Bank of England votes for first ‘real’ interest rate rise since financial crisis.

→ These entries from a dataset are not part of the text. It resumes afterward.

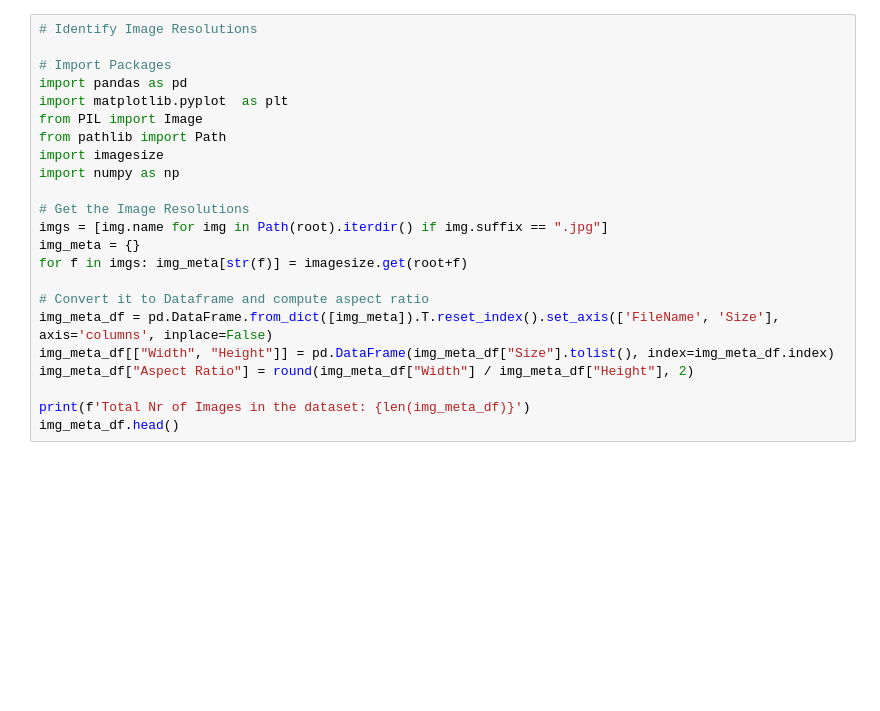
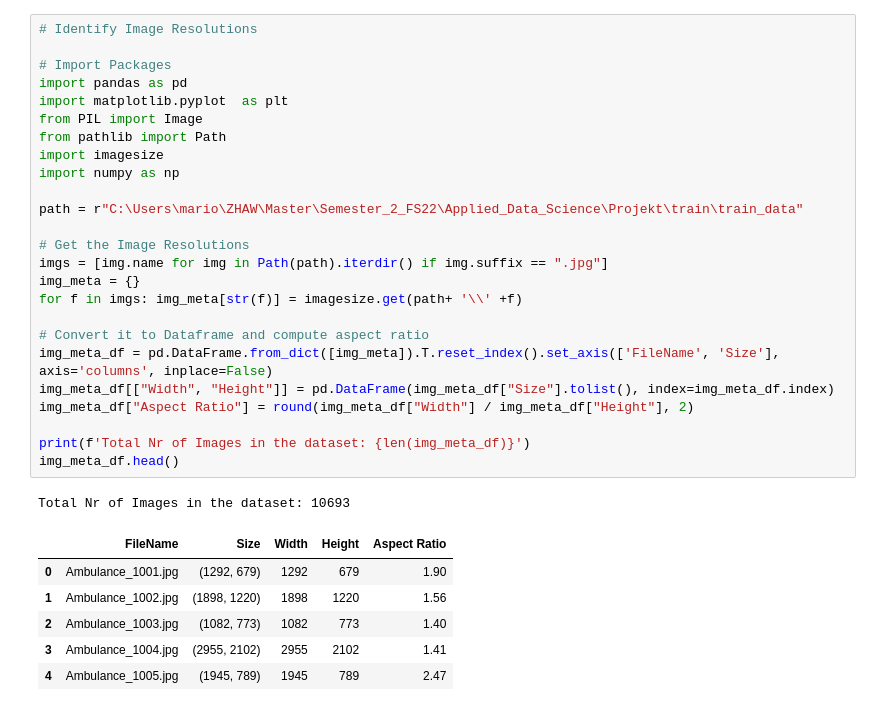
Before and after one commit to simschwab/zhaw_appliedDataScience, a Jupyter notebook: FindOptimalImageSizeForCNN.ipynb, the cells around one changed output. Cells and saved outputs as stored; diff of their text form; blank space fills up the shorter version.

Commit message:
rename and image sizing

```diff
--- a/FindOptimalImageSizeForCNN.ipynb
+++ b/FindOptimalImageSizeForCNN.ipynb
@@ -1,26 +34,36 @@
 # %%
 # Identify Image Resolutions
 
 # Import Packages
 import pandas as pd
 import matplotlib.pyplot  as plt
 from PIL import Image
 from pathlib import Path
 import imagesize
 import numpy as np
 
+path = r"C:\Users\mario\ZHAW\Master\Semester_2_FS22\Applied_Data_Science\Projekt\train\train_data"
+
 # Get the Image Resolutions
-imgs = [img.name for img in Path(root).iterdir() if img.suffix == ".jpg"]
+imgs = [img.name for img in Path(path).iterdir() if img.suffix == ".jpg"]
 img_meta = {}
-for f in imgs: img_meta[str(f)] = imagesize.get(root+f)
+for f in imgs: img_meta[str(f)] = imagesize.get(path+ '\\' +f)
 
 # Convert it to Dataframe and compute aspect ratio
 img_meta_df = pd.DataFrame.from_dict([img_meta]).T.reset_index().set_axis(['FileName', 'Size'], axis='columns', inplace=False)
 img_meta_df[["Width", "Height"]] = pd.DataFrame(img_meta_df["Size"].tolist(), index=img_meta_df.index)
 img_meta_df["Aspect Ratio"] = round(img_meta_df["Width"] / img_meta_df["Height"], 2)
 
 print(f'Total Nr of Images in the dataset: {len(img_meta_df)}')
 img_meta_df.head()
+# %% [output]
+Total Nr of Images in the dataset: 10693
+|  | FileName | Size | Width | Height | Aspect Ratio |
+| 0 | Ambulance_1001.jpg | (1292, 679) | 1292 | 679 | 1.90 |
+| 1 | Ambulance_1002.jpg | (1898, 1220) | 1898 | 1220 | 1.56 |
+| 2 | Ambulance_1003.jpg | (1082, 773) | 1082 | 773 | 1.40 |
+| 3 | Ambulance_1004.jpg | (2955, 2102) | 2955 | 2102 | 1.41 |
+| 4 | Ambulance_1005.jpg | (1945, 789) | 1945 | 789 | 2.47 |
 # %%
 # Visualize Image Resolutions
 
```
Also changed, not shown: parts of 5 cells of this notebook.
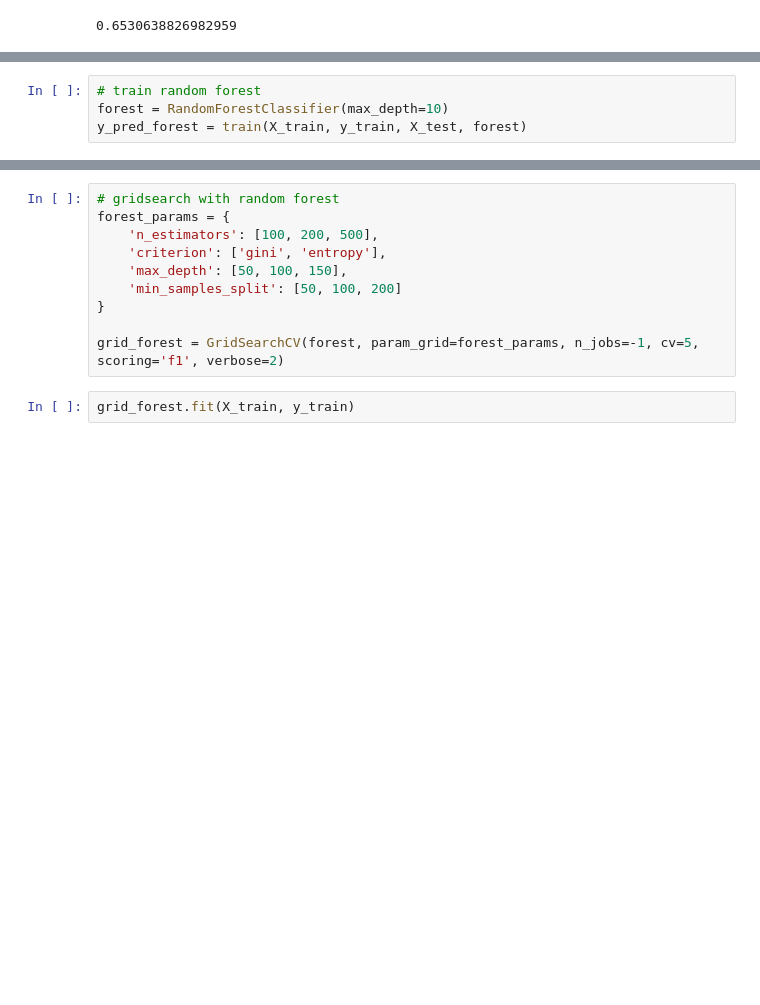
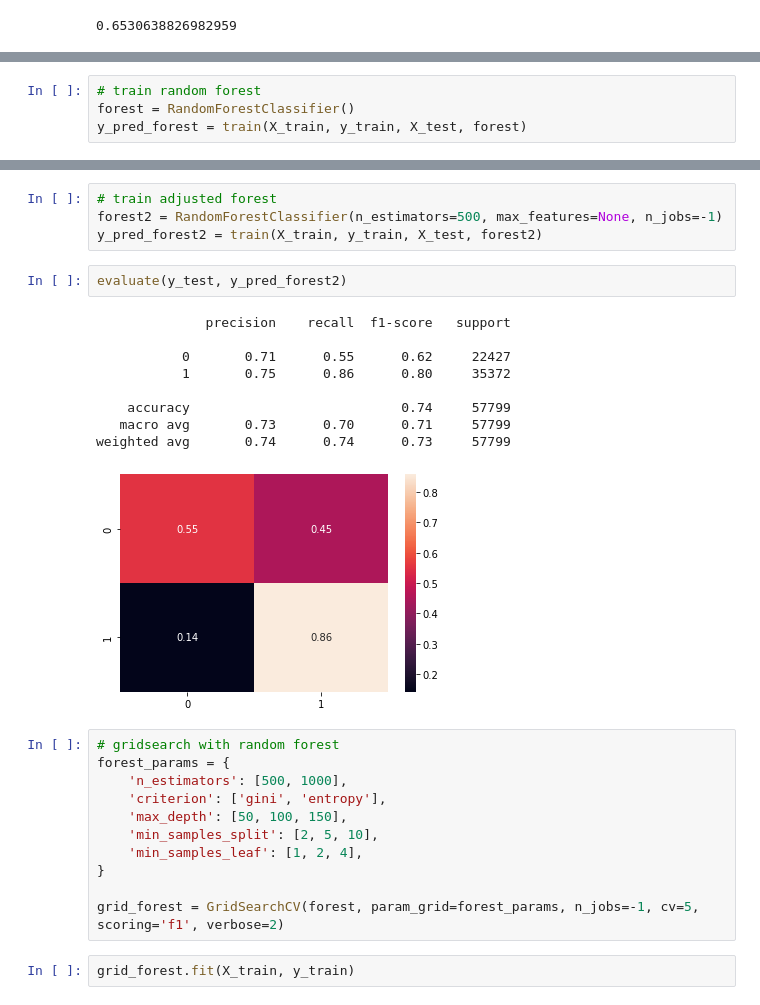
Before and after one commit to laurantirkh/kickstarter-ml, a Jupyter notebook: models_laurent.ipynb, the cells around one changed output, grey strips where cells are left out. Saved outputs shown, nothing was run; the diff lists cells and outputs as text; blank space fills up the shorter version.

```diff
--- a/models_laurent.ipynb
+++ b/models_laurent.ipynb
@@ -89,6 +89,6 @@ weighted avg       0.50      0.59      0.49     57799
 # %%
 # train random forest
-forest = RandomForestClassifier(max_depth=10)
+forest = RandomForestClassifier()
 y_pred_forest = train(X_train, y_train, X_test, forest)
 # %%
 # evaluate random forest
@@ -106,10 +192,27 @@ weighted avg       0.71      0.70      0.68     57799
+# %%
+# train adjusted forest
+forest2 = RandomForestClassifier(n_estimators=500, max_features=None, n_jobs=-1)
+y_pred_forest2 = train(X_train, y_train, X_test, forest2)
+# %%
+evaluate(y_test, y_pred_forest2)
+# %% [output]
+              precision    recall  f1-score   support
+
+           0       0.71      0.55      0.62     22427
+           1       0.75      0.86      0.80     35372
+
+    accuracy                           0.74     57799
+   macro avg       0.73      0.70      0.71     57799
+weighted avg       0.74      0.74      0.73     57799
+[figure, added]
 # %%
 # gridsearch with random forest
 forest_params = {
-    'n_estimators': [100, 200, 500],
+    'n_estimators': [500, 1000],
     'criterion': ['gini', 'entropy'],
     'max_depth': [50, 100, 150],
-    'min_samples_split': [50, 100, 200]
+    'min_samples_split': [2, 5, 10],
+    'min_samples_leaf': [1, 2, 4],
 }
 
 grid_forest = GridSearchCV(forest, param_grid=forest_params, n_jobs=-1, cv=5, scoring='f1', verbose=2)
```
Also changed, not shown: parts of 13 cells of this notebook.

The Bank of England has voted for its first “real” interest rate rise since the financial crisis as it builds ammunition to tackle a economic downturn following Brexit. The Bank’s Monetary Policy Committee (MPC) voted unanimously to hike rates to 0.75pc, their highest level in nine years. Sterling spiked following the decision but enthusiasm on currency markets quickly faded as governor Mark Carney warned that policy ahead of Brexit needed to “walk, not run”. The MPC said that recent data has confirmed that the economic slowdown in the first quarter of the year was “temporary”and that more hikes will be needed to bring inflation back to the Bank’s 2pc target. The central bank’s policymakers lifted rates last November but it was widely seen as a correction of its post-EU referendum rates cut. The hike provides savers some relief and pushes up borrowing costs but rates remain close to ultra-low levels. “The main argument for raising rates now is that it gives the Bank more room for manoeuvre when the next downturn hits,” argued Hargreaves Lansdown economist Ben Brettell. “If interest rates are 1pc or more by the time the economy sails into stormier seas, policymakers will at least be able to cut rates a couple of times before cranking up the printing presses for more QE.” Millions of homeowners with variable rate mortgages face higher payments, with many braced for increased charges of £260 a year. Following the Bank of England’s decision to raise the Bank Rate from 0.5pc to 0.75pc today, many customers with variable rate mortgages will see their interest rates increase by a corresponding amount. For those with mortgages tied directly to the Bank Rate, the interest rate will increase on 1 September for customers with most major lenders. However, HSBC confirmed it will apply higher rates from tomorrow.